It’s easy to hope for magic when the world isn’t going your way. Who doesn’t dream about snapping their fingers and watching all of the bad in the world fade away? Hiroshima Yonebayashi’s Mary and the Witch’s Flower (adapted from the children’s book The Little Broomstick) takes a look at what that might be like.
The story revolves around Mary, a young girl desperate to be helpful and to find a cure for her boredom in her town full of adults. Eventually she meets another child her age, but she and the young boy, Peter, don’t get on as hoped. After a few less-than-pleasant interactions, Mary and Peter find each other insufferable. Unfortunately, they’ll have to work together to get themselves out of the trouble they’ve caused with some magical and cranky folks.
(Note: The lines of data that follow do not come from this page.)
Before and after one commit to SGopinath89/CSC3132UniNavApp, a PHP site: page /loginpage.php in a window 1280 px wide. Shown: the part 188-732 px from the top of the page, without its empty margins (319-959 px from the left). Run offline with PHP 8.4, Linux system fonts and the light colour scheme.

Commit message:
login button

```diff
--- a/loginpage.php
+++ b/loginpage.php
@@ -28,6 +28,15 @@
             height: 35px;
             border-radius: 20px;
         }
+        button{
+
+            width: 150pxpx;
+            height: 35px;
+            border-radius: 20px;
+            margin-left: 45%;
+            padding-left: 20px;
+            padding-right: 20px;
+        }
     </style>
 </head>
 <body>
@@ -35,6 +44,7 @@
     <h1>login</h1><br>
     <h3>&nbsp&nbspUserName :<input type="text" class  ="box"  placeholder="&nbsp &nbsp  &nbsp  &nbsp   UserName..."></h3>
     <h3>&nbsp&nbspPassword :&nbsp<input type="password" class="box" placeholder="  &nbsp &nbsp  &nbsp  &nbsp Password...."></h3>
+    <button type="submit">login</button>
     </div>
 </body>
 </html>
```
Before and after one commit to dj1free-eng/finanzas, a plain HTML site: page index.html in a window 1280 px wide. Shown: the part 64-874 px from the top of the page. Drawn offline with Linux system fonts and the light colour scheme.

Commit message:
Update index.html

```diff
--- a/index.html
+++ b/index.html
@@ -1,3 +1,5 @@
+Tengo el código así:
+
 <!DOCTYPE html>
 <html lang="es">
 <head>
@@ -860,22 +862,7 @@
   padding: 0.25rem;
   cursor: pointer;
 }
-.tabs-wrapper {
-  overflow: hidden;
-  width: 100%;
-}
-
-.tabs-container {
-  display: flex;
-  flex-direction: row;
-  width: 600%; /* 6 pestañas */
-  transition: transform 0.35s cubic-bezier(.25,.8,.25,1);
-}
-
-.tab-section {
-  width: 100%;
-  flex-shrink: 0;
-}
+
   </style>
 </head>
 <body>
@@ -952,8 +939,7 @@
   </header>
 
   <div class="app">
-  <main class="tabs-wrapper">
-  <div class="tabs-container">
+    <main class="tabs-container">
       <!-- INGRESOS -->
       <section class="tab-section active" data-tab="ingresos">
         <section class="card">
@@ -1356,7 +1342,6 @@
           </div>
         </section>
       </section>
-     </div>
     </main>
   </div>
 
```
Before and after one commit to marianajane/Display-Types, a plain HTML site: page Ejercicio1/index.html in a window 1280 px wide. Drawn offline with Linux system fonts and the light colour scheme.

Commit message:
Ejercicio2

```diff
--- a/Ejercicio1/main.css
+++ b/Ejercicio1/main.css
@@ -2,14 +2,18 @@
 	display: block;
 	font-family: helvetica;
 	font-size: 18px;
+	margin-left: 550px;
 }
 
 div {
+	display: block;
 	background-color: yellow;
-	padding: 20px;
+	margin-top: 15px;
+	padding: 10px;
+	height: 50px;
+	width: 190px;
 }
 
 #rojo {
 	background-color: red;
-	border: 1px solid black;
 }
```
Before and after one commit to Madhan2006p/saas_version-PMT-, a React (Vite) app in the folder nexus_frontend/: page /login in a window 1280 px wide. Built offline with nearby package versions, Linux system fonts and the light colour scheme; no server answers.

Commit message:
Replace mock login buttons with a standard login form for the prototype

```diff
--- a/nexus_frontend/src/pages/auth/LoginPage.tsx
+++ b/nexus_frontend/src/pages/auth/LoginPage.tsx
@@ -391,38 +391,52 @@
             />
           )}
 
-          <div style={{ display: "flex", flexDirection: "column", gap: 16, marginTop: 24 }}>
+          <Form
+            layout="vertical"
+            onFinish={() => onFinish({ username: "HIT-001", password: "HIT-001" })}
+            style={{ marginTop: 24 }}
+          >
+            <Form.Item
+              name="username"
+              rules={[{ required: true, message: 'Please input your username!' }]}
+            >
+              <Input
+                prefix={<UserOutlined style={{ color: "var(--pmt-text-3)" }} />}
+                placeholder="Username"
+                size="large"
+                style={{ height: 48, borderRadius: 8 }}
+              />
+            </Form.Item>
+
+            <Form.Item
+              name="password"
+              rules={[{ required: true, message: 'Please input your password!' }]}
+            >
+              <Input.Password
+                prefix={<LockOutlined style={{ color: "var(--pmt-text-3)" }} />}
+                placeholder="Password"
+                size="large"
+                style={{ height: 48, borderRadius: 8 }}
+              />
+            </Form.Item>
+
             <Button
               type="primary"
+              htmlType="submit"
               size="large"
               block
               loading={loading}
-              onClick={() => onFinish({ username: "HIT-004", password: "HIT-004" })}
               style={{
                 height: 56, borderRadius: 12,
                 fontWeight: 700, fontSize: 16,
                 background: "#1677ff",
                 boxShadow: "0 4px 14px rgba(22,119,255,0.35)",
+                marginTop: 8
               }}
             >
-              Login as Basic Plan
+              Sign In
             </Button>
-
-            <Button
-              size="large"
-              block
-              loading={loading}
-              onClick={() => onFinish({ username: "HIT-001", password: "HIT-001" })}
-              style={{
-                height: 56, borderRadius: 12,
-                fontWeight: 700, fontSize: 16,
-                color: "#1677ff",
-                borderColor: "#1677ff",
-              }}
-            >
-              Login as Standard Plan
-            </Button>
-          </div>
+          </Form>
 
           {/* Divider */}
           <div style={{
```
Mary and the Witch's Flower shines in many ways, but its secondary and tertiary characters are some of its strongest elements. The cranky Tib and spunky Little Broom will steal your hearts and fill that space next to your Calcifer and Totoro plushies perfectly. She's not as cute as Tib, or as stubborn as Little Broom, but Mary's Great Aunt also deserves some character recognition. Much of the movie is like a warm blanket that you can wrap yourself up in, and a good portion of that can be attributed to the love the Great Aunt and the maid display for their rambunctious and accident-prone charge.
While the plot is certainly that of a film aimed at children, Mary and the Witch’s Flower is a bright spectacle of color and sound that will play well for all ages. The hopeful and uplifting score perfectly conveys the tone of the movie, tugging at your heart strings at all of the right moments and pairing perfectly with the vivid and fun colors. Studio Ponoc brought a film that looks, tastes and feels like Studio Ghibli. While there may be an argument for going on and making your own way as a new production company, it was lovely to see all of the call-backs to older Miyazaki films.
Mary and the Witch’s Flower is the perfect comfort movie for Miyazaki lovers that are missing the way his movies made them feel. The stakes are a bit lower than your standard Studio Ghibli fare, but the moral presented in the end is enough to make up for the lack of world-ending consequences in the conflict.